In response to Johnny - I meant Japan, the last shoe to drop, the cheap money era is already over in the US, is on its way out in Europe and it is a long time since we had a 3.5% base rate in the UK.

In response to Werewolves, I've no doubt interest rates will rise (and fall) over the next 5-10 years. The serious sensitivity analyses suggest the household sector could take a lot of pain on rates, though not the small minority in real debt difficulty.

Posted by: David Smith at June 25, 2006 06:26 PM

Trouble is according to the leading lenders' current bad debt insurance, (Barclays Bank's bad debt provision has soared 20% to GBP706m in the first half of this year alone!), there are an awful lot more people in real debt difficulty than is given by the official "doorstop challenge" surveys upon which those debt sensitivity surveys are based.

As these institutions have scrambled to leverage maximum customer share from low rates resulting from currency carry trade in Japanese yen, so they have (aggregately) exposed themselves dangerously (I mean their customers of course) to interest rate rises.

I'm quite sure that when rates go up and bad debt provision grows by 20% again and personal bakruptcies go up by another 40% on the previous year as it did this year, many economists may say that the issue of debt took them by complete surprise!

In this way, I think of economics as dismal not only in Thomas Carlyle's reckoning, but as a discipline which sadly, completely lacks scientific rigour at all ("ceteris paribus" still seems a very hollow term). For example, ask a scientist about an experiment under certain conditions and they'll give a pretty accurate answer about the result. Ask an economist the same thing and you'll get an opinion, based on another opinion and a reliance on the audiences' collective short memory if they're wrong.

Not having a dig at you David (or at any other economist), just a general observation.

Posted by: Terry at July 1, 2006 12:59 AM

Dear David,
RE:Debt won't bring down our house of cards ?!

You might well be right on the above assumption, on its own it probably won't bring down the house of cards.

But consider this, all parents in brittain are problably house owners or aspiring ones. In the course of their parental night time story they may have come across "Pinochio", upon reading it there is an evil man promising the best of times to innocent childeren, who are then turned into donkeys to work in the salt mines....... I could not have found a clearer way to explain the current UK economic (Miracle)!!! I leave you and others to substitute the characters with those of Her Majesty government and opposition.

Best wishes,......
and don't drink the lemonade!!!
Arik Schickendantz

Posted by: Arik Schickendantz at July 6, 2006 11:27 AM

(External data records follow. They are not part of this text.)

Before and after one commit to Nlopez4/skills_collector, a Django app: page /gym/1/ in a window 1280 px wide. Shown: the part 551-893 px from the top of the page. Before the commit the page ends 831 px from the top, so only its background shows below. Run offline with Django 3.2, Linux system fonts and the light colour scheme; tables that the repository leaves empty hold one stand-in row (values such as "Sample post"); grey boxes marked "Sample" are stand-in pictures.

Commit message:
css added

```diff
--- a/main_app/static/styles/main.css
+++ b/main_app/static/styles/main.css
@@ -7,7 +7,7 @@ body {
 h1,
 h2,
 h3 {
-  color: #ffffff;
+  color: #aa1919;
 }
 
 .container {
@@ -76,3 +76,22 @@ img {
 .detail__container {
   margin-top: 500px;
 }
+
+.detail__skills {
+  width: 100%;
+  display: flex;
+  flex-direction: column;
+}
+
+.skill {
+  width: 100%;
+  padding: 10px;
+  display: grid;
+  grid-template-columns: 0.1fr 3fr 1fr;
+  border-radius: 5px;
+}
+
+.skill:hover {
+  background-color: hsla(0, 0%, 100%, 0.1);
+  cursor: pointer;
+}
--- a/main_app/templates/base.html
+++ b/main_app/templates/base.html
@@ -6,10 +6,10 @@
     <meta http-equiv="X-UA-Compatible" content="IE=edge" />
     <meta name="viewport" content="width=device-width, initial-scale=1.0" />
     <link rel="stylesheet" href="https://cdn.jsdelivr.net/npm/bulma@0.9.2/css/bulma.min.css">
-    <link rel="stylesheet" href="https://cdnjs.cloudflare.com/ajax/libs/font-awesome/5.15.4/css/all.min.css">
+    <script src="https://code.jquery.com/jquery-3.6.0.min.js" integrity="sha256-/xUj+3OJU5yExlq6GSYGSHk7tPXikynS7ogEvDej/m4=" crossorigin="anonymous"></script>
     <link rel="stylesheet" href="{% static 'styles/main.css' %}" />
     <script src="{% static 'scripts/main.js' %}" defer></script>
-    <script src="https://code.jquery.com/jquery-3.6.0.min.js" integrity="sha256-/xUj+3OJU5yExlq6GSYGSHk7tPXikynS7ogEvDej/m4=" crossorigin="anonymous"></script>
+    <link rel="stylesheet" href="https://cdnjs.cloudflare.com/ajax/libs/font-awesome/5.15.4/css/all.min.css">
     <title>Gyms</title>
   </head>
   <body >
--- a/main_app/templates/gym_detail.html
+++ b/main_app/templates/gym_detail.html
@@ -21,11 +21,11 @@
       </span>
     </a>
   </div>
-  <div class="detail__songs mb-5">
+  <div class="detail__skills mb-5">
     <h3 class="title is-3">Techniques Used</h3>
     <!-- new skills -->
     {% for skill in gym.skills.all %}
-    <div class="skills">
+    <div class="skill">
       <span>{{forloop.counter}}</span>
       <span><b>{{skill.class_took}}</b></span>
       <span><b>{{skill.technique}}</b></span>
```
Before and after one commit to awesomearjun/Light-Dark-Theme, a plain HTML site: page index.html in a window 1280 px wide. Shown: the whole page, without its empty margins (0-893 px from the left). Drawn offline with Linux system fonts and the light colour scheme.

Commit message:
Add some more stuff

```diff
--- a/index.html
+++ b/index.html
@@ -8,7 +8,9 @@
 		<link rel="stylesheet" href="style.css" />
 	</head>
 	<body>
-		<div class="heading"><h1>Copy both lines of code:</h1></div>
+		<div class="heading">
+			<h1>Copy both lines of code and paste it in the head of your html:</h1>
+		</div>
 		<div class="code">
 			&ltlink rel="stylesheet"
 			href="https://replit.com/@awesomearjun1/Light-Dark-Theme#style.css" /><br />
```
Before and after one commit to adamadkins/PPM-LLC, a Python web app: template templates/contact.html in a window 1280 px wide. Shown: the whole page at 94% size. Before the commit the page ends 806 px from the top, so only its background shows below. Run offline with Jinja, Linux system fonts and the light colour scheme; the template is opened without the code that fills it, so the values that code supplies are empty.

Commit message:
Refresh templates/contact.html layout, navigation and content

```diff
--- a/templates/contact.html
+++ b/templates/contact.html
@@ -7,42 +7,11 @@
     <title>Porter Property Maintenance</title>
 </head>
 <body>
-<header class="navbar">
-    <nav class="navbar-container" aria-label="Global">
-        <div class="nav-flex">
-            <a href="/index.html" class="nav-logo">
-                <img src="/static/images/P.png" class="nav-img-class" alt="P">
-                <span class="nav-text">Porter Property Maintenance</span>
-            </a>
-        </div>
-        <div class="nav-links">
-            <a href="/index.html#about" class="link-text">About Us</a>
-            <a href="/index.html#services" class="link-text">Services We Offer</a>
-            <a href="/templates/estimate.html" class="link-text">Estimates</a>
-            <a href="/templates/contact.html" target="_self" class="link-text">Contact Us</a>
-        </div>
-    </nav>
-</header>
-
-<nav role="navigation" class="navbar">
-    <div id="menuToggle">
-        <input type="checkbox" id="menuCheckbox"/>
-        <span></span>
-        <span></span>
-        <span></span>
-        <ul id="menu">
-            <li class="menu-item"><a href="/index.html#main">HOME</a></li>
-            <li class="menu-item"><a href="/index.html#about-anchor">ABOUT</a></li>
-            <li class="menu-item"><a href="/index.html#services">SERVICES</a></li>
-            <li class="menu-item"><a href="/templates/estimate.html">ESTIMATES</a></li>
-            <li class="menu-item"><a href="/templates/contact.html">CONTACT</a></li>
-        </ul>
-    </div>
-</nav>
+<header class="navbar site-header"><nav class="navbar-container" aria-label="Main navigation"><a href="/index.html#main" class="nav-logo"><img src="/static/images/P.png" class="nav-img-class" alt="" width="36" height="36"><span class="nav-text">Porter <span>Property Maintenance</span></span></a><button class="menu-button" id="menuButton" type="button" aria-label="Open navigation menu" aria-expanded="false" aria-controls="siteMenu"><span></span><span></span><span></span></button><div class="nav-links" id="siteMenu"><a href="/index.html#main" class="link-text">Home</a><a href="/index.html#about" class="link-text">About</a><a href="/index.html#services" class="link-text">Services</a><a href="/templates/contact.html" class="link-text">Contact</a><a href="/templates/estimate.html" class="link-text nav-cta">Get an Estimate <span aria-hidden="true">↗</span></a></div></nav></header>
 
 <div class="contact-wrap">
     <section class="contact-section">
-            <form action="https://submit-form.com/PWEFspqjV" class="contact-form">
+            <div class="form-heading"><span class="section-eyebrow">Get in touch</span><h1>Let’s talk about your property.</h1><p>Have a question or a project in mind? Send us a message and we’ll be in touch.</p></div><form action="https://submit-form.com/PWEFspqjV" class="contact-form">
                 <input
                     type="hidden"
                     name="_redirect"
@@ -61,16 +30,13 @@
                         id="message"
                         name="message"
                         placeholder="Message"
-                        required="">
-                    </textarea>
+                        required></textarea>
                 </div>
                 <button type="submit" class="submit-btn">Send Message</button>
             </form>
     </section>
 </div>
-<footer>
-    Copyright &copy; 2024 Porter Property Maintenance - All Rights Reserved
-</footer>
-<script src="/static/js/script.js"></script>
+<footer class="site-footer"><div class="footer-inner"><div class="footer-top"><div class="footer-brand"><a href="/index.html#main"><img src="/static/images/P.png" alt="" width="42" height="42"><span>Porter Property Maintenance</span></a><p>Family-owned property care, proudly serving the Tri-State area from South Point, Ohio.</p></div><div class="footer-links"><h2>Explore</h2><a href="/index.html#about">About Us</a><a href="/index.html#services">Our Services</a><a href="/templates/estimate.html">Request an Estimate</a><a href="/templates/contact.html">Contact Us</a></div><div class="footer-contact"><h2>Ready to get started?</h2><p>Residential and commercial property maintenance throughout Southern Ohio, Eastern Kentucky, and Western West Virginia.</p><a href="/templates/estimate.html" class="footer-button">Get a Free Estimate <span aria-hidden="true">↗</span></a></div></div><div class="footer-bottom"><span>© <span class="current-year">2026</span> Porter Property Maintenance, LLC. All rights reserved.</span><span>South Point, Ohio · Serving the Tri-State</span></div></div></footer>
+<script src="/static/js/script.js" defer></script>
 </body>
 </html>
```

Hi David,
I am in agreement with Terry that surveys on debt are not scientific and in any event rely on respondants being truthful in their response.
The simple fact of the matter is that the banks have massively over extended credit to many people. It will only take sustained interest rate hikes and an economic downturn for the situation to reach melting point. Interestingly Barclaycard cash rates (a mainstream lender) on some of their cards are now as high as 37.9%. That is not sustainable for the sort of people who will carry high balances on their cards. My take is that they are profiteering now to pay for hard times ahead.
On a slightly different note it is absolutely crazy that banks allow credit cards to be used for gambling transactions. Quite simply apart from the poor economic sense it is immoral and the practise should be stopped by legislation if necessary. Again they take the greedy line and now treat gambling transactions as cash advances in order to eek more money out of those who already have problems. Check out www.stopgamblinguk@org.uk
Regards
Anthony

Posted by: Anthony Franklin at December 15, 2006 01:13 PM